MARTIE: OK. So I don't know. So that's y'alls whole family gets that for birthdays?

JESSICA: Birthdays. We change up the frosting. Sometimes we do a peanut butter frosting.

MARTIE: Ooh, that sounds good. 

JESSICA: It just depends on who it is. Depends on which child or parent. 

MARTIE: Which one does Jerry get?

JESSICA: Jerry loves the peanut butter frosting and sometimes we put like those chocolate, um, I don't know what you call — they're like rice...

MARTIE: Those little, uh, crispy Rice Krispy things?

JESSICA: Yes, crispy. Chocolate covered Rice Krispies. 

MARTIE: Yeah, I don't know what you would call those. I love those. 

JESSICA: I put those in between the layers.

MARTIE: Oh, that sounds good. 

JESSICA: Yeah. My daughter likes strawberries in there. It's just a Seinfeld classic. 

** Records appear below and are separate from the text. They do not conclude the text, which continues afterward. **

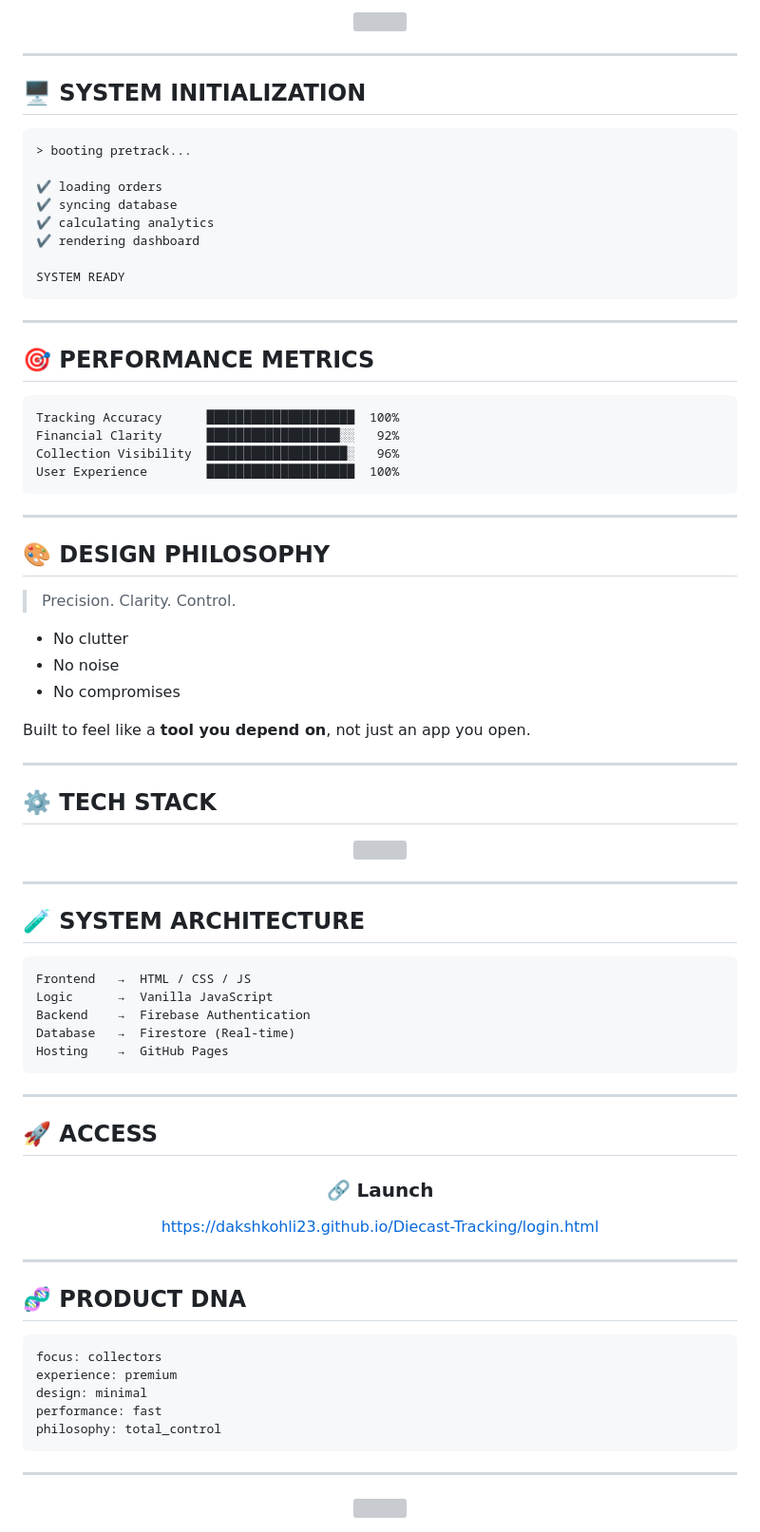
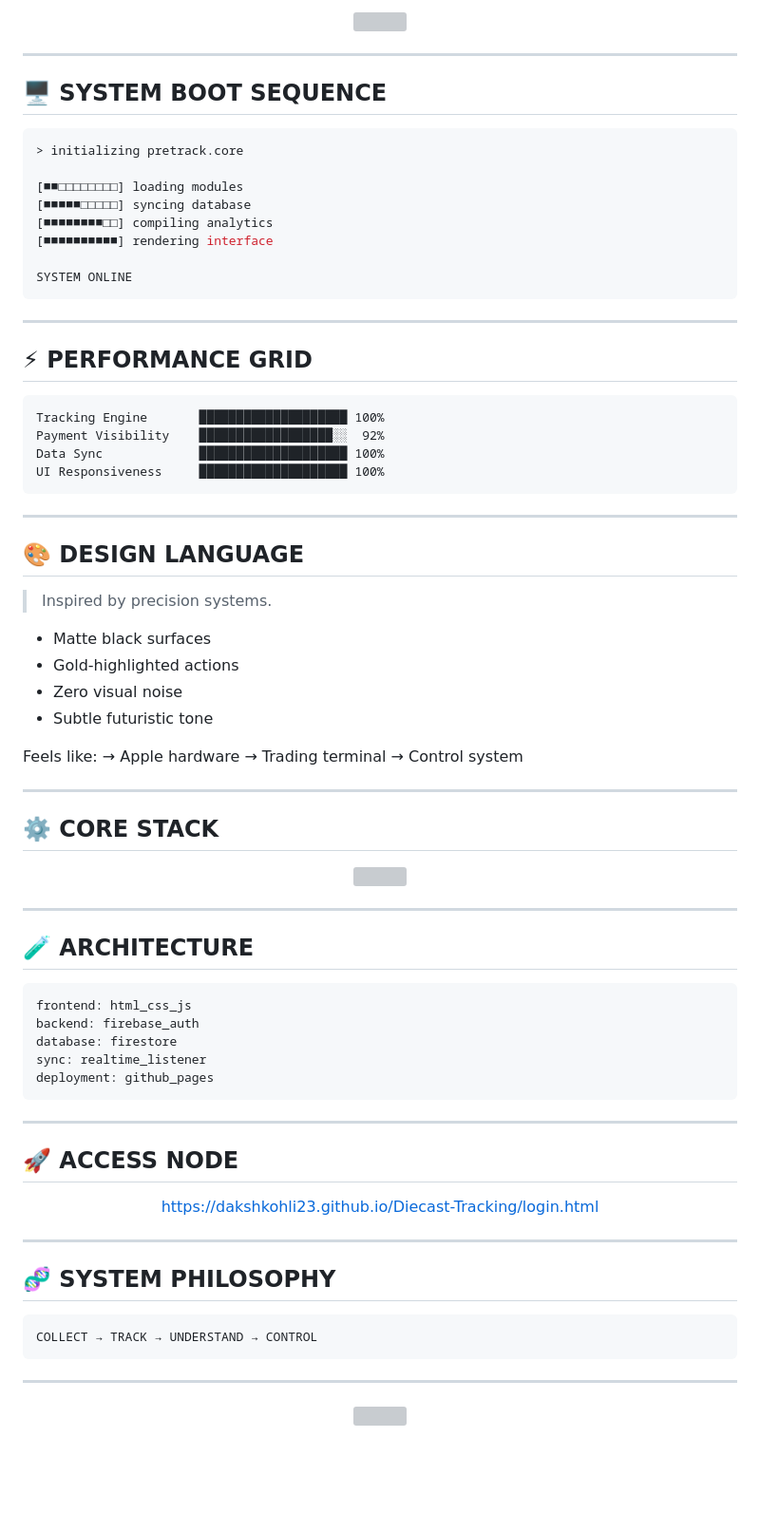
Before and after one commit to dakshkohli23/Diecast-Tracking, a Markdown page: README.md, the part around one of its changes. Shown at 95% size. Drawn GitHub-style; blank space fills up the shorter version; grey boxes are pictures that could not be loaded.

````diff
--- a/README.md
+++ b/README.md
@@ -104,45 +113,49 @@
 
 ---
 
-## 🖥️ SYSTEM INITIALIZATION
+## 🖥️ SYSTEM BOOT SEQUENCE
 
 ```bash
-> booting pretrack...
+> initializing pretrack.core
 
-✔ loading orders
-✔ syncing database
-✔ calculating analytics
-✔ rendering dashboard
+[■■□□□□□□□□] loading modules
+[■■■■■□□□□□] syncing database
+[■■■■■■■■□□] compiling analytics
+[■■■■■■■■■■] rendering interface
 
-SYSTEM READY
+SYSTEM ONLINE
 ```
 
 ---
 
-## 🎯 PERFORMANCE METRICS
+## ⚡ PERFORMANCE GRID
 
 ```
-Tracking Accuracy      ████████████████████  100%
-Financial Clarity      ██████████████████░░   92%
-Collection Visibility  ███████████████████░   96%
-User Experience        ████████████████████  100%
+Tracking Engine       ████████████████████ 100%
+Payment Visibility    ██████████████████░░  92%
+Data Sync             ████████████████████ 100%
+UI Responsiveness     ████████████████████ 100%
 ```
 
 ---
 
-## 🎨 DESIGN PHILOSOPHY
+## 🎨 DESIGN LANGUAGE
 
-> Precision. Clarity. Control.
+> Inspired by precision systems.
 
-* No clutter
-* No noise
-* No compromises
+* Matte black surfaces
+* Gold-highlighted actions
+* Zero visual noise
+* Subtle futuristic tone
 
-Built to feel like a **tool you depend on**, not just an app you open.
+Feels like:
+→ Apple hardware
+→ Trading terminal
+→ Control system
 
 ---
 
-## ⚙️ TECH STACK
+## ⚙️ CORE STACK
 
 <div align="center">
 
@@ -152,23 +165,21 @@ Built to feel like a **tool you depend on**, not just an app you open.
 
 ---
 
-## 🧪 SYSTEM ARCHITECTURE
+## 🧪 ARCHITECTURE
 
-```
-Frontend   →  HTML / CSS / JS
-Logic      →  Vanilla JavaScript
-Backend    →  Firebase Authentication
-Database   →  Firestore (Real-time)
-Hosting    →  GitHub Pages
+```yaml
+frontend: html_css_js
+backend: firebase_auth
+database: firestore
+sync: realtime_listener
+deployment: github_pages
 ```
 
 ---
 
-## 🚀 ACCESS
+## 🚀 ACCESS NODE
 
 <div align="center">
-
-### 🔗 Launch
 
 https://dakshkohli23.github.io/Diecast-Tracking/login.html
 
@@ -176,14 +187,10 @@ https://dakshkohli23.github.io/Diecast-Tracking/login.html
 
 ---
 
-## 🧬 PRODUCT DNA
+## 🧬 SYSTEM PHILOSOPHY
 
-```yaml
-focus: collectors
-experience: premium
-design: minimal
-performance: fast
-philosophy: total_control
+```
+COLLECT → TRACK → UNDERSTAND → CONTROL
 ```
 
 ---
````
Also changed, not shown: other parts of README.md (+46 -37 lines).
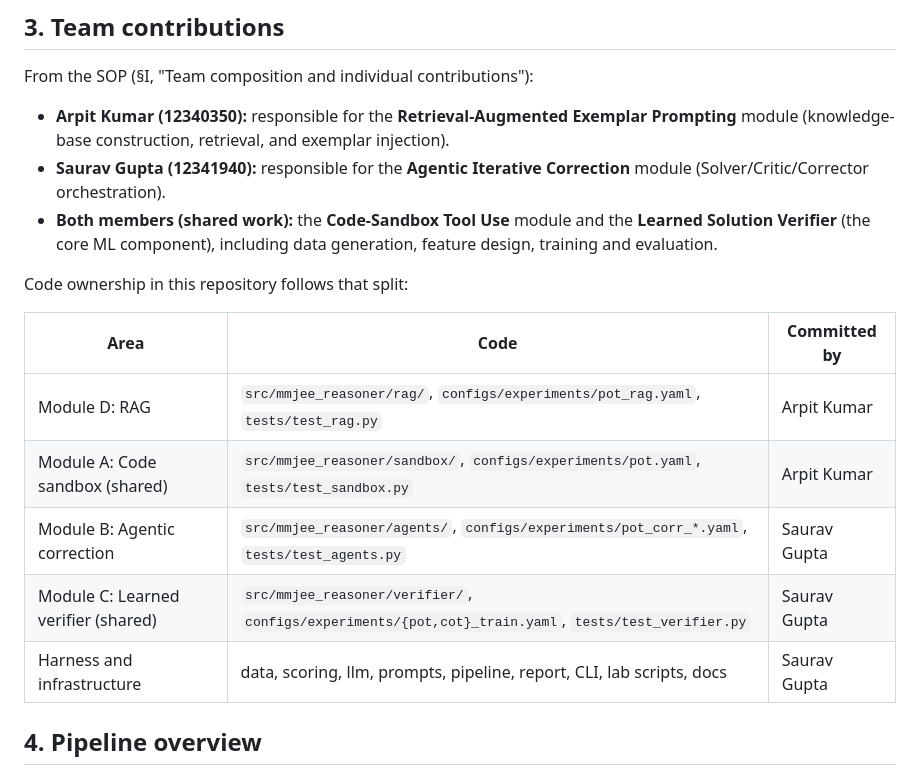
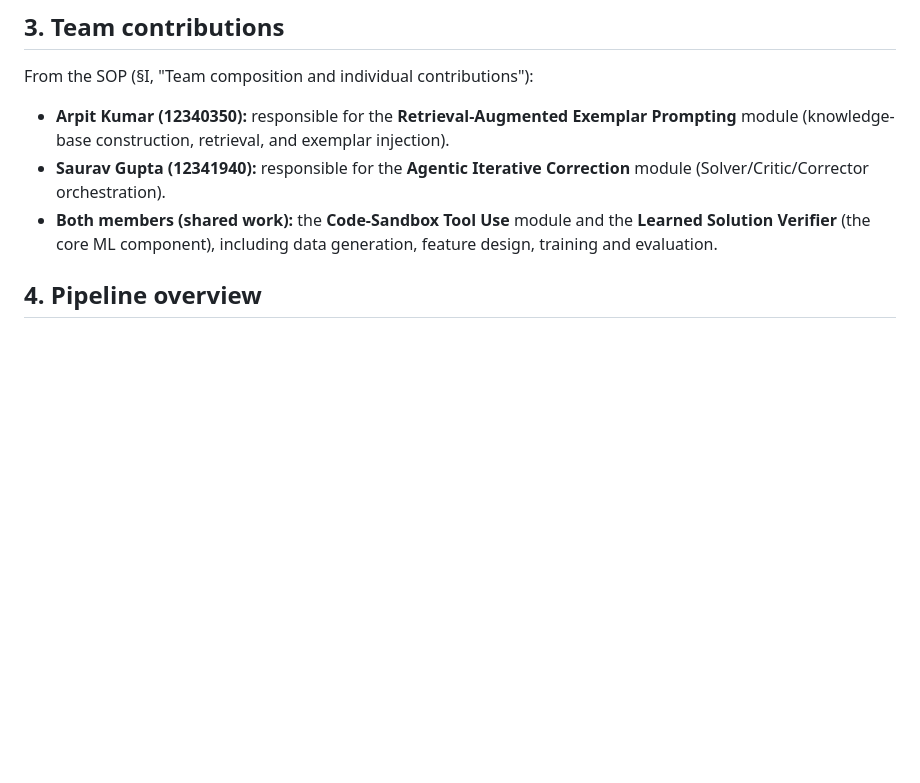
Before and after one commit to Saurav1375/erdos-mmjee-reasoner, a Markdown page: README.md, the part around the change. Drawn GitHub-style; blank space fills up the shorter version.

Commit message:
docs: drop per-module commit-attribution notes from READMEs
Remove the "Owner(s)" header lines from the agents and verifier READMEs and
the commit-attribution table from the root README. Team contributions stay
documented once, in the root README, quoted from the SOP.

```diff
--- a/README.md
+++ b/README.md
@@ -82,16 +82,6 @@ From the SOP (§I, "Team composition and individual contributions"):
 - **Arpit Kumar (12340350):** responsible for the **Retrieval-Augmented Exemplar Prompting** module (knowledge-base construction, retrieval, and exemplar injection).
 - **Saurav Gupta (12341940):** responsible for the **Agentic Iterative Correction** module (Solver/Critic/Corrector orchestration).
 - **Both members (shared work):** the **Code-Sandbox Tool Use** module and the **Learned Solution Verifier** (the core ML component), including data generation, feature design, training and evaluation.
-
-Code ownership in this repository follows that split:
-
-| Area | Code | Committed by |
-|---|---|---|
-| Module D: RAG | `src/mmjee_reasoner/rag/`, `configs/experiments/pot_rag.yaml`, `tests/test_rag.py` | Arpit Kumar |
-| Module A: Code sandbox (shared) | `src/mmjee_reasoner/sandbox/`, `configs/experiments/pot.yaml`, `tests/test_sandbox.py` | Arpit Kumar |
-| Module B: Agentic correction | `src/mmjee_reasoner/agents/`, `configs/experiments/pot_corr_*.yaml`, `tests/test_agents.py` | Saurav Gupta |
-| Module C: Learned verifier (shared) | `src/mmjee_reasoner/verifier/`, `configs/experiments/{pot,cot}_train.yaml`, `tests/test_verifier.py` | Saurav Gupta |
-| Harness and infrastructure | data, scoring, llm, prompts, pipeline, report, CLI, lab scripts, docs | Saurav Gupta |
 
 ## 4. Pipeline overview
 
```
Also changed, not shown: 2 other files.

MARTIE: All right. So I want to know like your typical family meal growing up. I know you said sometimes your mom had brown rice and tofu and things like that. What would a typical meal look like growing up in your family? And do you still make any of those recipes now, like family tradition things?

JESSICA: My mom did a lot of casseroles because she worked and commuted. And that was how she taught me how to cook, which was starting at a very young age. She would leave me Post-it Notes and say 'could you take this casserole out of the oven at five o'clock, turn on the oven and then put it in' — like, very specific Post-it Notes. And that's what got me really comfortable, as a child, cooking.

MARTIE: How about that? 

JESSICA: Yeah. Someone had to do it. That was what got me really comfortable in the kitchen being needed. It was necessary that I helped my mom. And so a lot of my early cooking was heating up. She did a lot of casseroles like baked ziti and then she started with stir fries, which is where she and I diverged because I can't stand making stir frys. I think it's too much work. 

MARTIE: Really?

JESSICA: It's too much work. There's too much chopping. I don't have time and so she would make a lot of stir fries. At first it was meat and chicken, and then she started to take away the meat and add the tofu. And that's when, you know, things started to feel really weird in my house when they started to turn. 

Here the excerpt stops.